TASK REQUIREMENTS: The lines you return should be those containing the string "subject", taken from the data below.

SOURCE RECORDS:
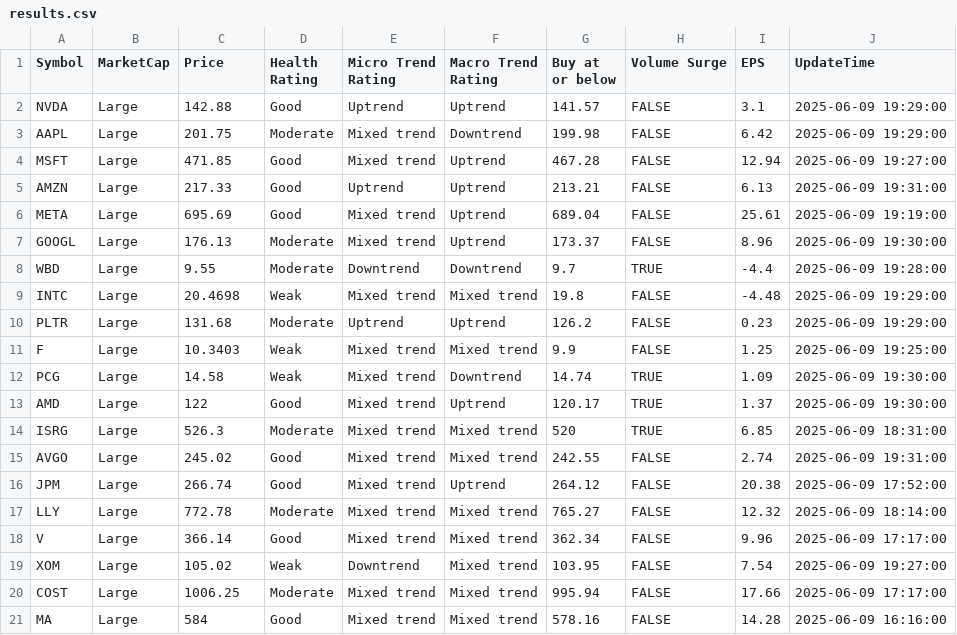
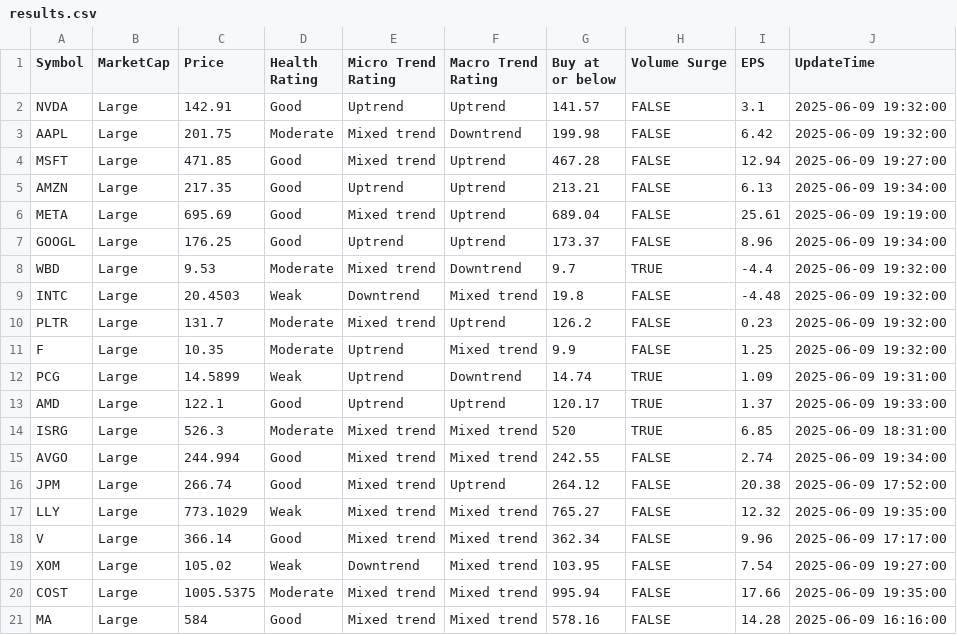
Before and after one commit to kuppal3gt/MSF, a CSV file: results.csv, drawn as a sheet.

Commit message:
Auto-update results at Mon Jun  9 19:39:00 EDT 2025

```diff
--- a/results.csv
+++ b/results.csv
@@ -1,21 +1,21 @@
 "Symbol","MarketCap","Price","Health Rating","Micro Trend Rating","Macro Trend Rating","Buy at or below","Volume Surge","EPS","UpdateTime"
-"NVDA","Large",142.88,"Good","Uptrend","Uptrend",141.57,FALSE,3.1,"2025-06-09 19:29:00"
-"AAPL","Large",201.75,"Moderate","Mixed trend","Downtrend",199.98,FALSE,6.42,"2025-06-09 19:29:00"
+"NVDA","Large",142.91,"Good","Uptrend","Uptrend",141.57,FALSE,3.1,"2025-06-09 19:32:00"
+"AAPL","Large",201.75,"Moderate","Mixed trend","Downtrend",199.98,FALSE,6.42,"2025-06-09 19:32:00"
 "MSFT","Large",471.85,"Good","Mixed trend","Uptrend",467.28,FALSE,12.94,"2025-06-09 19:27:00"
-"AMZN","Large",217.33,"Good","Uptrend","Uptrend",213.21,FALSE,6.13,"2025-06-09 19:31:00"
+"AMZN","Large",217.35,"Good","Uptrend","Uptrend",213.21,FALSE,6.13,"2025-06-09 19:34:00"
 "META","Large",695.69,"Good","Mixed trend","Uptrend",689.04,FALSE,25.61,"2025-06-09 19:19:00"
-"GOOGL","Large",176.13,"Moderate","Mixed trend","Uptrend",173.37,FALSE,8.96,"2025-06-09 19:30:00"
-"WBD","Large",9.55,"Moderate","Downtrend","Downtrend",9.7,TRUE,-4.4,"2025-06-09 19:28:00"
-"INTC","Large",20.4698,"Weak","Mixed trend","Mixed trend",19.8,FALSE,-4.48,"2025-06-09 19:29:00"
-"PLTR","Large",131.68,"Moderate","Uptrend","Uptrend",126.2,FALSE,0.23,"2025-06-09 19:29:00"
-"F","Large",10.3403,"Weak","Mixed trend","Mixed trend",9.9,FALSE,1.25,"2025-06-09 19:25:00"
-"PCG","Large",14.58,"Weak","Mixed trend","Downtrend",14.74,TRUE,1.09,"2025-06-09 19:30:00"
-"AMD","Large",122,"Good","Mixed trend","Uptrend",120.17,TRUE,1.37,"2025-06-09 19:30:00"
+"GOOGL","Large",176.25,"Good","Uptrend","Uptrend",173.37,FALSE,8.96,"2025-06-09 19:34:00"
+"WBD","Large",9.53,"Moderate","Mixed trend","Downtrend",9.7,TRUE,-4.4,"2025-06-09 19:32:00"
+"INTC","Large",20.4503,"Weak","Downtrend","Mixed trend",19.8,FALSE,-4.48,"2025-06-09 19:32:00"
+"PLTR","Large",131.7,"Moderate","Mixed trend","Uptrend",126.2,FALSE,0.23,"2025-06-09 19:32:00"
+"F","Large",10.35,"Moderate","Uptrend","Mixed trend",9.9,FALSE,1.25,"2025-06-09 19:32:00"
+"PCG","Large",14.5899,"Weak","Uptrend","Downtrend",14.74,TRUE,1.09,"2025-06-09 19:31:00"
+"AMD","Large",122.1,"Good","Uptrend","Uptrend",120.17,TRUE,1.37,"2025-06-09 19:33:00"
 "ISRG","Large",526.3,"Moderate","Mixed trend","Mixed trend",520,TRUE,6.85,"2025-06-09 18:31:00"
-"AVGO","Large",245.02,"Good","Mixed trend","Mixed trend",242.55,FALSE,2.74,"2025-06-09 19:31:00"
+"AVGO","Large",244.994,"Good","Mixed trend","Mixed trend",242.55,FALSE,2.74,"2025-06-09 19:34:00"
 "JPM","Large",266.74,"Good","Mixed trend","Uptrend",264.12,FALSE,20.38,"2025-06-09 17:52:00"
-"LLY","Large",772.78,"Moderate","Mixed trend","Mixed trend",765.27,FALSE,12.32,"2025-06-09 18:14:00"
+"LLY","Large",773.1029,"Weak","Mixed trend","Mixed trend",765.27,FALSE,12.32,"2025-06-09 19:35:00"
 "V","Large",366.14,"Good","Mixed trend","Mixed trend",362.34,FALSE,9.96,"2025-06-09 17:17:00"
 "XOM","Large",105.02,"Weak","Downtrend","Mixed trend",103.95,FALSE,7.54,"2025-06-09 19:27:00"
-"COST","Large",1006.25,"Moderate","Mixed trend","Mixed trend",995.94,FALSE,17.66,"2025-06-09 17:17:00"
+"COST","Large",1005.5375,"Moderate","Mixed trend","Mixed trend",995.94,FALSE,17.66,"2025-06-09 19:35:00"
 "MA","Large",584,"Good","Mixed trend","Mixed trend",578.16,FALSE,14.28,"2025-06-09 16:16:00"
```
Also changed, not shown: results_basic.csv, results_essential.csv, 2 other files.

==

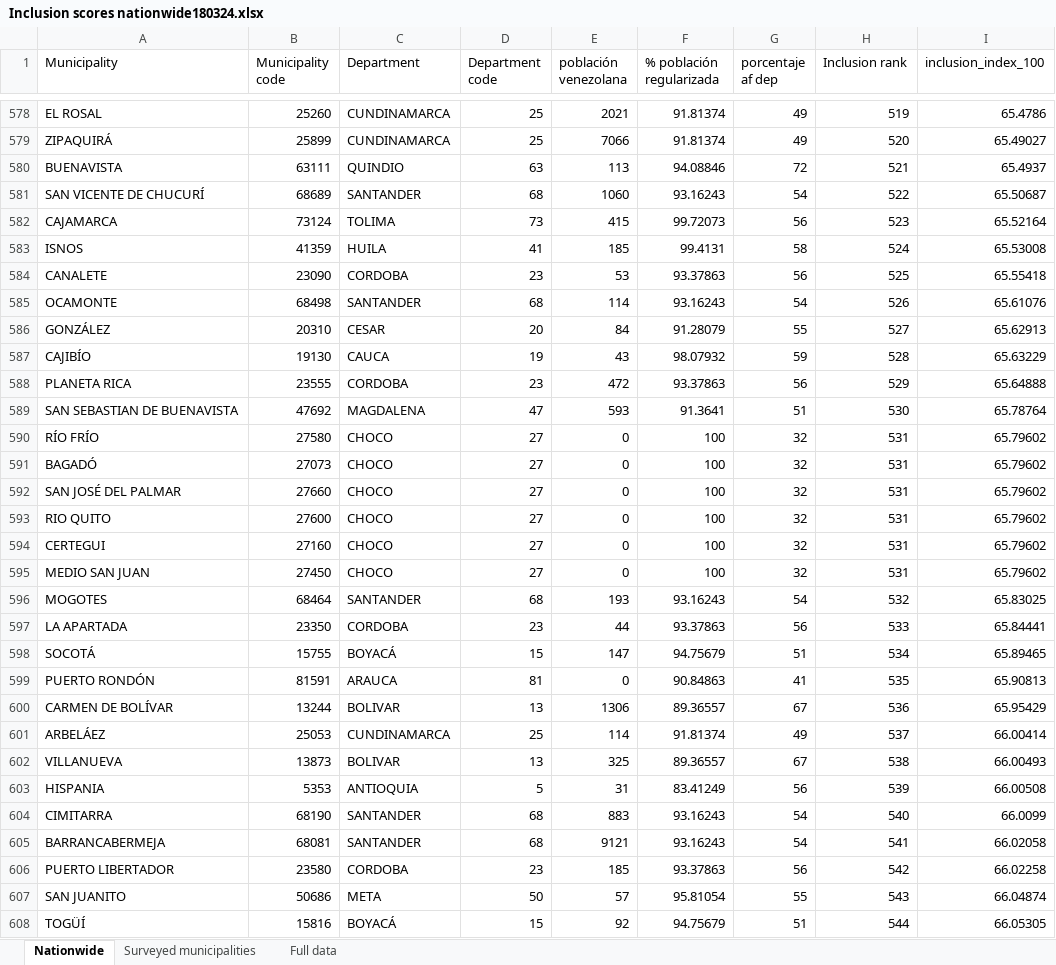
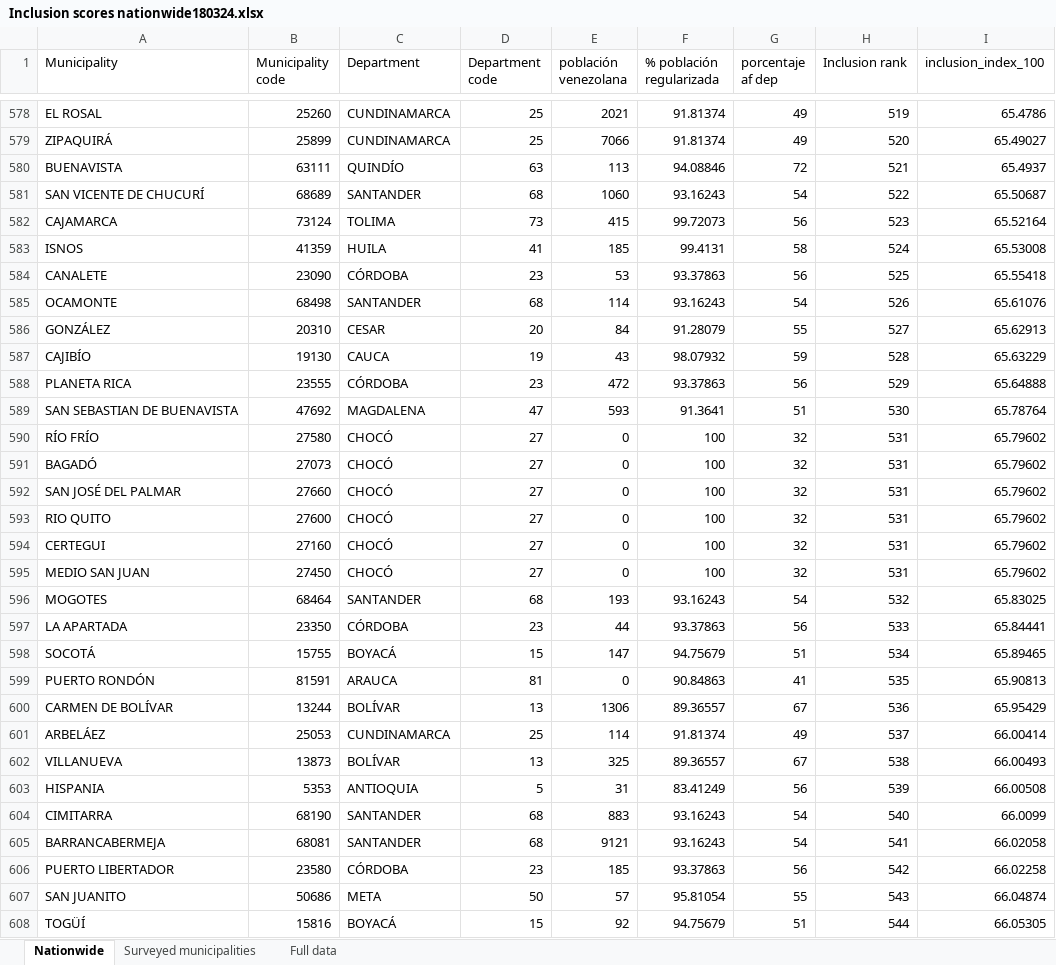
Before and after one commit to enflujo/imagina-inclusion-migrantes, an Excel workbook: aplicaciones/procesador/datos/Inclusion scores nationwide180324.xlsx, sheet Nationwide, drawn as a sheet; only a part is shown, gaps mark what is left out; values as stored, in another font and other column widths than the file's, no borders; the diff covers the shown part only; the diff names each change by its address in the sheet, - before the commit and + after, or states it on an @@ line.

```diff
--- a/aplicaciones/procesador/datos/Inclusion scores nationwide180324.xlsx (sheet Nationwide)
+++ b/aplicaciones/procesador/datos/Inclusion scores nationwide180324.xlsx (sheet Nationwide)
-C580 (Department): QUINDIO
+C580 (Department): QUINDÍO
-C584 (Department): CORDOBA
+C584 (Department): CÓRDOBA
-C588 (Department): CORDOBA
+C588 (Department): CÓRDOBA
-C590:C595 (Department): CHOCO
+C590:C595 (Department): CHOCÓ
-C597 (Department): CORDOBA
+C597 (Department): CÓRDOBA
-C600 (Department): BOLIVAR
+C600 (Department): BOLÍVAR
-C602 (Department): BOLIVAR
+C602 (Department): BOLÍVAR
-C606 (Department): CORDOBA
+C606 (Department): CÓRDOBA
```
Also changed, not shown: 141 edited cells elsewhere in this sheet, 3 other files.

==

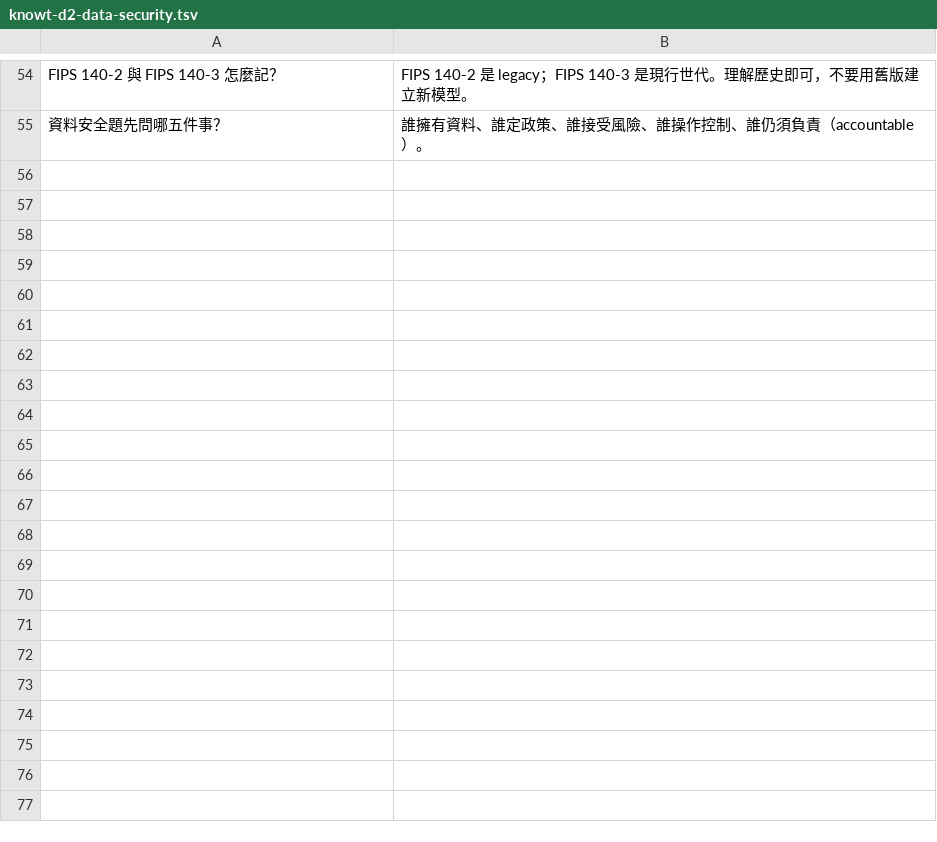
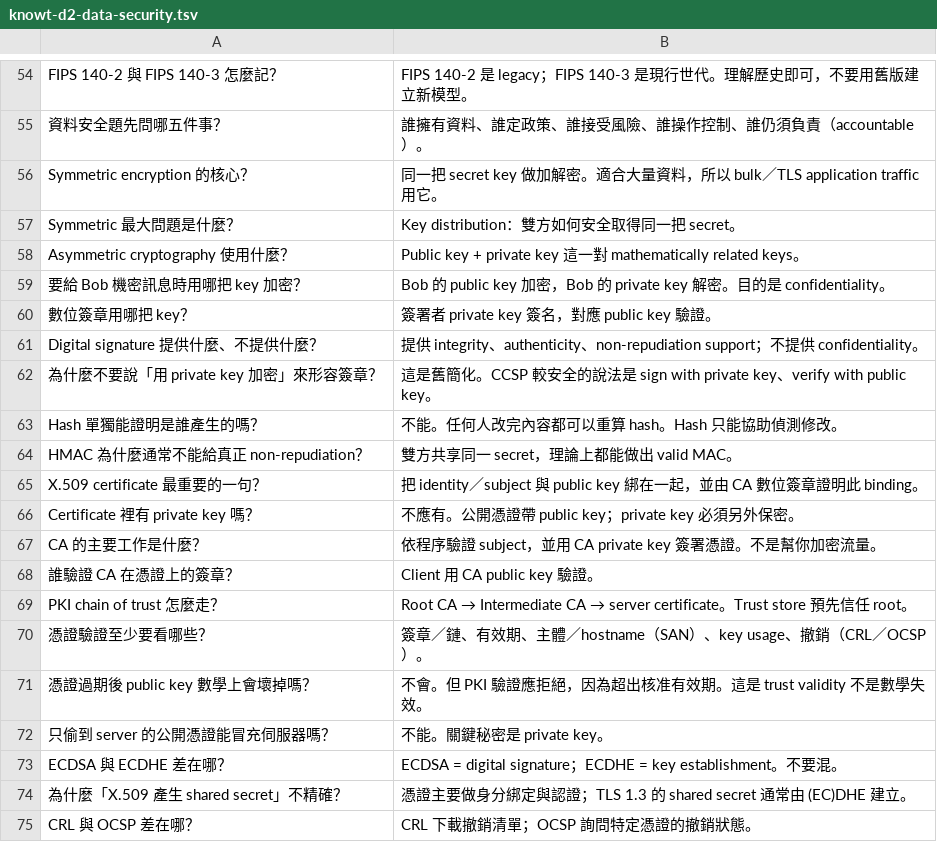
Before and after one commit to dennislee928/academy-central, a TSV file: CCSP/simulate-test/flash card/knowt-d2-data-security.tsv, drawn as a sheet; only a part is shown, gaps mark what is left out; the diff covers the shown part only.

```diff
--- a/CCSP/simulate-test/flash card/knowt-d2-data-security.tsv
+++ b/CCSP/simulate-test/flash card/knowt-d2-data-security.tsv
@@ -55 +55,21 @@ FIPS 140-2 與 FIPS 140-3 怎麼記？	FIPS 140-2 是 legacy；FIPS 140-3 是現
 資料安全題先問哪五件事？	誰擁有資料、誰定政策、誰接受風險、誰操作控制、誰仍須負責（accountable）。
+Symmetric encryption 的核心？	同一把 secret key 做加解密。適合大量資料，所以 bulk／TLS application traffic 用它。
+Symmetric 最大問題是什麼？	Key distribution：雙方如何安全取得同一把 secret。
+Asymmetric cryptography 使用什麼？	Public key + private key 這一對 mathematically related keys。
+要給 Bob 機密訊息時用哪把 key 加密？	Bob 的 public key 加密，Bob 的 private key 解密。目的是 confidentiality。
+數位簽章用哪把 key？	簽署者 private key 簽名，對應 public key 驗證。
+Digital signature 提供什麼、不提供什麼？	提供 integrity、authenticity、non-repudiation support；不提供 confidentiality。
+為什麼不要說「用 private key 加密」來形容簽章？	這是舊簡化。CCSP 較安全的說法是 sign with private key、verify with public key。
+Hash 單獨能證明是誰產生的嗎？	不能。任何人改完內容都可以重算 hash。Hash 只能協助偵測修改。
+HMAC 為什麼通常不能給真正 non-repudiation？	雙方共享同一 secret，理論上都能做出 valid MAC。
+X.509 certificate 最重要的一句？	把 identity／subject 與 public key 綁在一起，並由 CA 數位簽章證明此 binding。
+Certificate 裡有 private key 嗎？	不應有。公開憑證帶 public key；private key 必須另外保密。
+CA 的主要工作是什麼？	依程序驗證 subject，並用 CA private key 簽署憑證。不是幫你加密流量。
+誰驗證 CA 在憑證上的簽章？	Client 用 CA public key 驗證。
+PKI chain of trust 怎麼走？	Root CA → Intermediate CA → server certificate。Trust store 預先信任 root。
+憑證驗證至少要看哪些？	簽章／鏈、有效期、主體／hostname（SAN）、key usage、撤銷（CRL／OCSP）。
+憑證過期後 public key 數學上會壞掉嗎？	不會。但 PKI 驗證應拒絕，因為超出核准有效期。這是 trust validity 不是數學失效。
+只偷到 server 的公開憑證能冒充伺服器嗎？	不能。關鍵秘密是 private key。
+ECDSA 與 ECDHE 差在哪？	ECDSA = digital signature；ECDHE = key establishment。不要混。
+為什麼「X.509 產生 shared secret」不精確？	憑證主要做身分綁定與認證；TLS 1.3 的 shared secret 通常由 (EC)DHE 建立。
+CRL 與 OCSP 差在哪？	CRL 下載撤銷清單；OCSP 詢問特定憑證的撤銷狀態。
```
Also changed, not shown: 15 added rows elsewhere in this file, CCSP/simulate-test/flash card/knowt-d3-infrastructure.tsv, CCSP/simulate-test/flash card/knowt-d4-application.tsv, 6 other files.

WRITTEN ANSWER:
+X.509 certificate 最重要的一句？	把 identity／subject 與 public key 綁在一起，並由 CA 數位簽章證明此 binding。
+CA 的主要工作是什麼？	依程序驗證 subject，並用 CA private key 簽署憑證。不是幫你加密流量。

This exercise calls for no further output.